The store was in the center of the village, nearly opposite the principal church—there were two—and here it was that the townspeople gathered to hear and discuss the news.

Silas Tripp had one assistant, a stout, pleasant-looking boy of fifteen, who looked attractive, despite his well-worn suit. Chester Rand was the son of a widow, who lived in a tiny cottage about fifty rods west of the Presbyterian church, of which, by the way, Silas Tripp was senior deacon, for he was a leader in religious as well as secular affairs.

Chester's father had died of pneumonia about four years before the story commences, leaving his widow the cottage and about two hundred and fifty dollars. This sum little by little had melted, and a month previous the last dollar had been spent for the winter's supply of coal.

Mrs. Rand had earned a small income by plain sewing and binding shoes for a shoe shop in the village, but to her dismay the announcement had just been made that the shop would close through the winter on account of the increased price of leather and overproduction during the year.

"What shall we do, Chester?" she asked, in alarm, when the news came. "We can't live on your salary, and I get very little sewing to do."

"No, mother," said Chester, his own face reflecting her anxiety; "we can't live on three dollars a week."

"I have been earning two dollars by binding shoes," said Mrs. Rand. "It has been hard enough to live on five dollars a week, but I don't know how we can manage on three."

"I'll tell you what I'll do, mother. I'll ask Mr. Tripp to raise my pay to four dollars a week."

"But will he do it? He is a very close man, and always pleading poverty."

"But I happen to know that he has ten thousand dollars invested in Pennsylvania Railroad stock. I overheard him saying so to Mr. Gardner."

"Ten thousand dollars! It seems a fortune!" sighed Mrs. Rand. "Why do some people have so much and others so little?"

"It beats me, mother. But I don't think either of us would exchange places with Silas Tripp with all his money. By the way, mother, Mr. Tripp is a widower. Why don't you set your cap for him?"

Mrs. Rand smiled, as her imagination conjured up the weazened and wrinkled face of the village storekeeper, with his gray hair standing up straight on his head like a natural pompadour.

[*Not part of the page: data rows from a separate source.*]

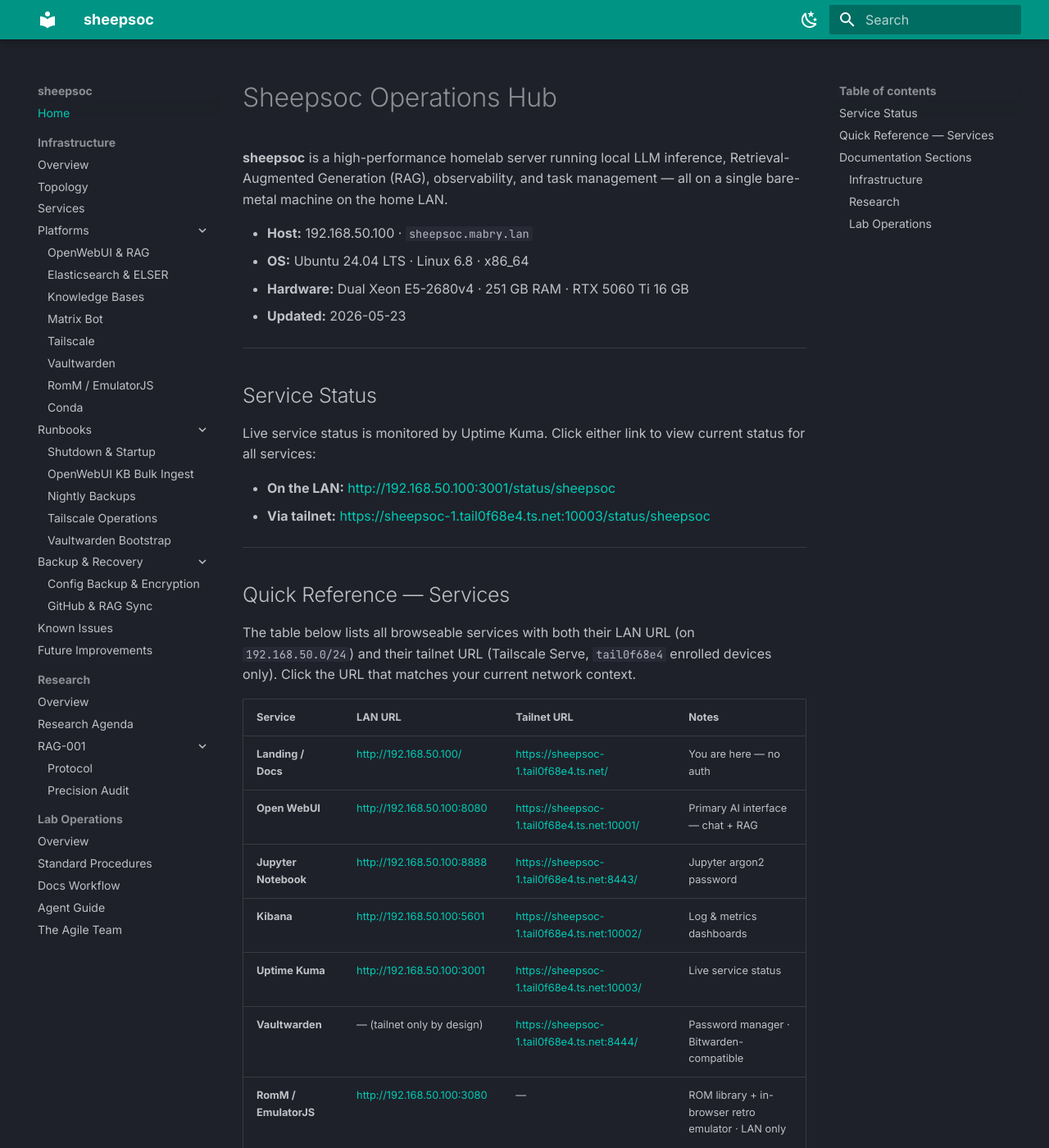
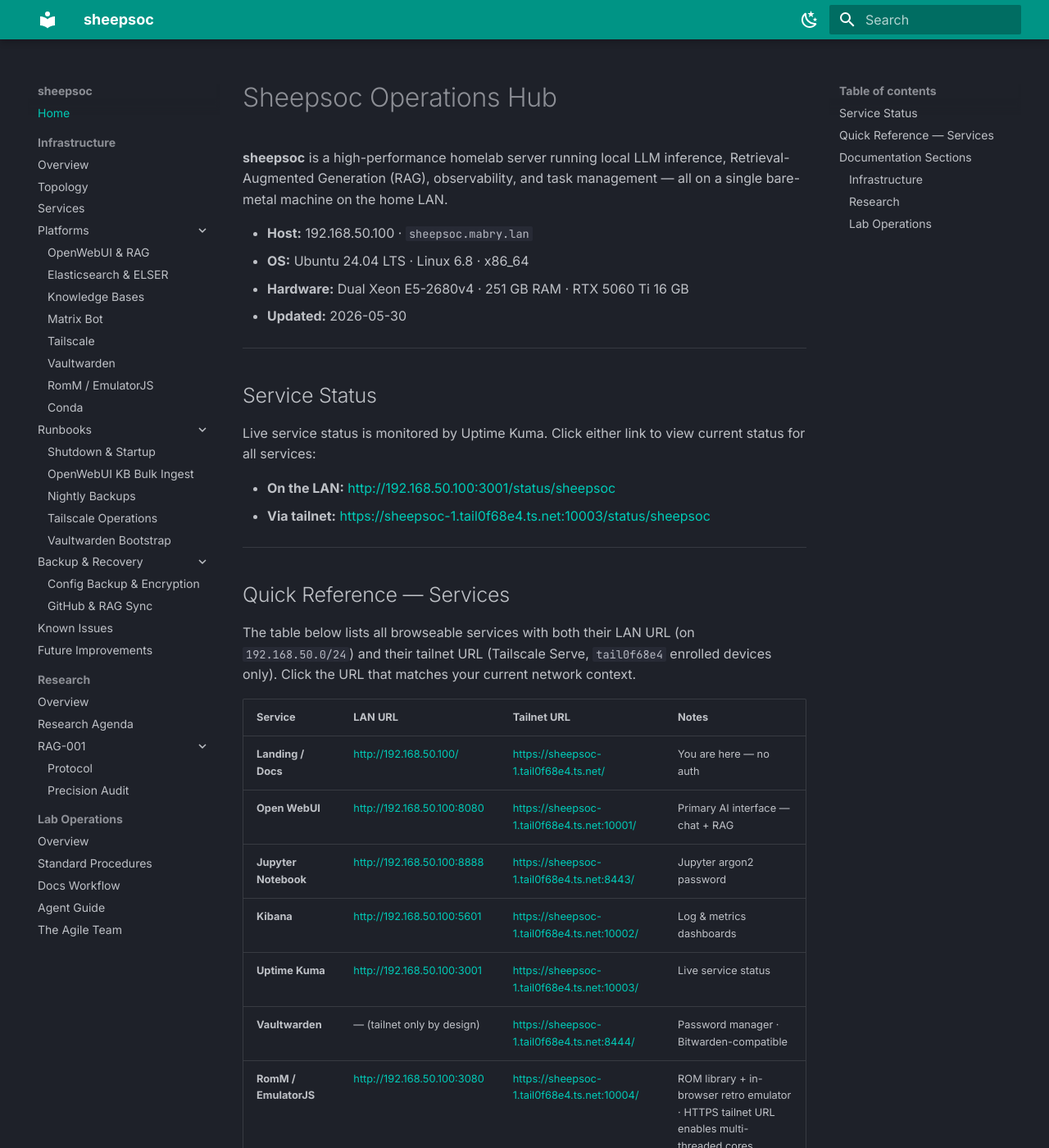
Before and after one commit to mabryp/sheepsoc-docs, an MkDocs documentation site: the page built from docs/index.md, in a window 1280 px wide and 1400 px high. Shown: the whole window at 82% size. Built offline with MkDocs 1.6.1 and Material for MkDocs 9.7.7, drawn with Linux system fonts in a browser that asks for light colours.

Commit message:
index: add RomM/EmulatorJS tailnet URL to services table
The :10004 tailscale serve rule was added 2026-05-25 and documented
on the RomM and Tailscale platform pages, but the landing-page
services table still showed the Tailnet URL as '—' / 'LAN only'.
Update the row to point at https://sheepsoc-1.tail0f68e4.ts.net:10004/
and note that HTTPS enables SharedArrayBuffer (multi-threaded cores).

Co-Authored-By: Claude Opus 4.7 (1M context) <noreply@anthropic.com>

```diff
--- a/docs/index.md
+++ b/docs/index.md
@@ -5,7 +5,7 @@
 - **Host:** 192.168.50.100 · `sheepsoc.mabry.lan`
 - **OS:** Ubuntu 24.04 LTS · Linux 6.8 · x86\_64
 - **Hardware:** Dual Xeon E5-2680v4 · 251 GB RAM · RTX 5060 Ti 16 GB
-- **Updated:** 2026-05-23
+- **Updated:** 2026-05-30
 
 ---
 
@@ -30,7 +30,7 @@ The table below lists all browseable services with both their LAN URL (on `192.1
 | **Kibana** | [http://192.168.50.100:5601](http://192.168.50.100:5601) | [https://sheepsoc-1.tail0f68e4.ts.net:10002/](https://sheepsoc-1.tail0f68e4.ts.net:10002/) | Log & metrics dashboards |
 | **Uptime Kuma** | [http://192.168.50.100:3001](http://192.168.50.100:3001) | [https://sheepsoc-1.tail0f68e4.ts.net:10003/](https://sheepsoc-1.tail0f68e4.ts.net:10003/) | Live service status |
 | **Vaultwarden** | — (tailnet only by design) | [https://sheepsoc-1.tail0f68e4.ts.net:8444/](https://sheepsoc-1.tail0f68e4.ts.net:8444/) | Password manager · Bitwarden-compatible |
-| **RomM / EmulatorJS** | [http://192.168.50.100:3080](http://192.168.50.100:3080) | — | ROM library + in-browser retro emulator · LAN only |
+| **RomM / EmulatorJS** | [http://192.168.50.100:3080](http://192.168.50.100:3080) | [https://sheepsoc-1.tail0f68e4.ts.net:10004/](https://sheepsoc-1.tail0f68e4.ts.net:10004/) | ROM library + in-browser retro emulator · HTTPS tailnet URL enables multi-threaded cores |
 | Elasticsearch | [http://192.168.50.100:9200](http://192.168.50.100:9200) | n/a (API endpoint) | REST API — not a browser UI |
 | Ollama | [http://192.168.50.100:11434](http://192.168.50.100:11434) | n/a (API endpoint) | LLM inference REST API |
 | ASUS Router | [http://192.168.50.1](http://192.168.50.1) | — | Home gateway admin |
```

"If you want Mr. Tripp for a stepfather," she said, "I will see what I can do to ingratiate myself with him."

"No, a thousand times no!" replied Chester, with a shudder. "I'd rather live on one meal a day than have you marry him."

"I agree with you, Chester. We will live for each other, and hope for something to turn up."

"I hope the first thing to turn up will be an increase of salary. To-morrow is New Year's Day, and it will be a good time to ask."

Accordingly, that evening, just as the store was about to close, Chester gathered up courage and said: "Mr....